  • 4. Of another
  • 5. By one who has been entrusted with possession
    • See Diamond, supplement, p. 59
People v. Talbot
  • Defendants, officers of a corporation, had drawing accounts with the corporation.
  • Their withdrawals were made openly and the advancement of funds was a common practice in the corporation.
  • However, most of the withdrawals were made without the approval of the board of directors.
  • Defendants were convicted of conspiring to commit the crime of grand theft by appropriating corporate funds.
  • The court affirmed, holding that while secrecy or concealment was evidence of criminal intent, there may be embezzlement even where the appropriation of funds was made openly.

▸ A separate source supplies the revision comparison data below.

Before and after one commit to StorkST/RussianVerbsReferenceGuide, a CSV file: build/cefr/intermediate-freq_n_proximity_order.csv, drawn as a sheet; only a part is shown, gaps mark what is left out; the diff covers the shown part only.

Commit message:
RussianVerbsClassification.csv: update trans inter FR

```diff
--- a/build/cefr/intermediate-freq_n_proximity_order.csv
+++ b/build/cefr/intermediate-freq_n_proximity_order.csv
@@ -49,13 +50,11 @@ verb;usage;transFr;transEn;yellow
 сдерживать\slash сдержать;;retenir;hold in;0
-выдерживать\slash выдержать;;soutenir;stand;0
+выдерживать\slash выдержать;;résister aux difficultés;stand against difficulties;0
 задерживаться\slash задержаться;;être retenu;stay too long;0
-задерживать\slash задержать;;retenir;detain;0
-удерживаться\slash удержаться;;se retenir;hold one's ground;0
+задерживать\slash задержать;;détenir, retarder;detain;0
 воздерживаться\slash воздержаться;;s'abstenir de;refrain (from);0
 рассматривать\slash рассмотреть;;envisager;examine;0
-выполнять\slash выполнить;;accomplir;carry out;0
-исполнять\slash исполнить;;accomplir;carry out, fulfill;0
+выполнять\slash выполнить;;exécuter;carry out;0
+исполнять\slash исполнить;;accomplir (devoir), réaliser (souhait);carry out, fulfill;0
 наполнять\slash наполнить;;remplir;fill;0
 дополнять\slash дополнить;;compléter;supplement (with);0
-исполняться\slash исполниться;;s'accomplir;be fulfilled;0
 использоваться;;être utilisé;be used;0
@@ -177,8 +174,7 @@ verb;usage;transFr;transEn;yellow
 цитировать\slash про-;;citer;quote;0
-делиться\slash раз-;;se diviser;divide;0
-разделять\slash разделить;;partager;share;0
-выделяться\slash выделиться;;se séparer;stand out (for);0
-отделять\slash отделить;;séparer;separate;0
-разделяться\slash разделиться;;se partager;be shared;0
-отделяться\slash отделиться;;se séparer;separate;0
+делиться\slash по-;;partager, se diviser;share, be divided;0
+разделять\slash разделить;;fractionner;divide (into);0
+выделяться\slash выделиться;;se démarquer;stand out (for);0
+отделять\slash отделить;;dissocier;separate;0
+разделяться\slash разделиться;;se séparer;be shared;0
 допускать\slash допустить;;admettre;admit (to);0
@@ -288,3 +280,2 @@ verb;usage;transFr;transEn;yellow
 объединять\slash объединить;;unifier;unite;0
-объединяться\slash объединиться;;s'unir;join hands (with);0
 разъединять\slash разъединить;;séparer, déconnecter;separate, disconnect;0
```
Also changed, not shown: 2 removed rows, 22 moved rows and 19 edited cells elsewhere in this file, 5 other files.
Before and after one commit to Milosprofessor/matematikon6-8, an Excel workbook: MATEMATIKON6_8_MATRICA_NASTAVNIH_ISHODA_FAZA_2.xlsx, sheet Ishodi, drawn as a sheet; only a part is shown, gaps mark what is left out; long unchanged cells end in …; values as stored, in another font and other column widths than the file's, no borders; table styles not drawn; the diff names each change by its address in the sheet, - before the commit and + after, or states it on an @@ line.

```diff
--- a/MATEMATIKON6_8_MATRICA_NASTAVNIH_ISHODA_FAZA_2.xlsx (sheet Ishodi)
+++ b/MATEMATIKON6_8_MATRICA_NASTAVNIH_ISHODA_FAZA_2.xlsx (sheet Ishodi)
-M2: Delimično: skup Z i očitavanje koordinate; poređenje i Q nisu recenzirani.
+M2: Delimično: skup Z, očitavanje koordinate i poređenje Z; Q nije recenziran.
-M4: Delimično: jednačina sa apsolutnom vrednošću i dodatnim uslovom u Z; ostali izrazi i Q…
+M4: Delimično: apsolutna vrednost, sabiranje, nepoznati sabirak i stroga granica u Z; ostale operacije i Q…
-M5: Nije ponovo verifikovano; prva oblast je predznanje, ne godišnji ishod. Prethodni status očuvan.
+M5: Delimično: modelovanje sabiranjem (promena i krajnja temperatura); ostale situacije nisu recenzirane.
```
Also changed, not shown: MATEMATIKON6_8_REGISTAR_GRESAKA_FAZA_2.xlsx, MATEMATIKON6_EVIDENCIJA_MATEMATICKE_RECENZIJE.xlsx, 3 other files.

  • The fact that the defendants may have intended to replace the funds did not change the fact that they fraudulently appropriated the funds.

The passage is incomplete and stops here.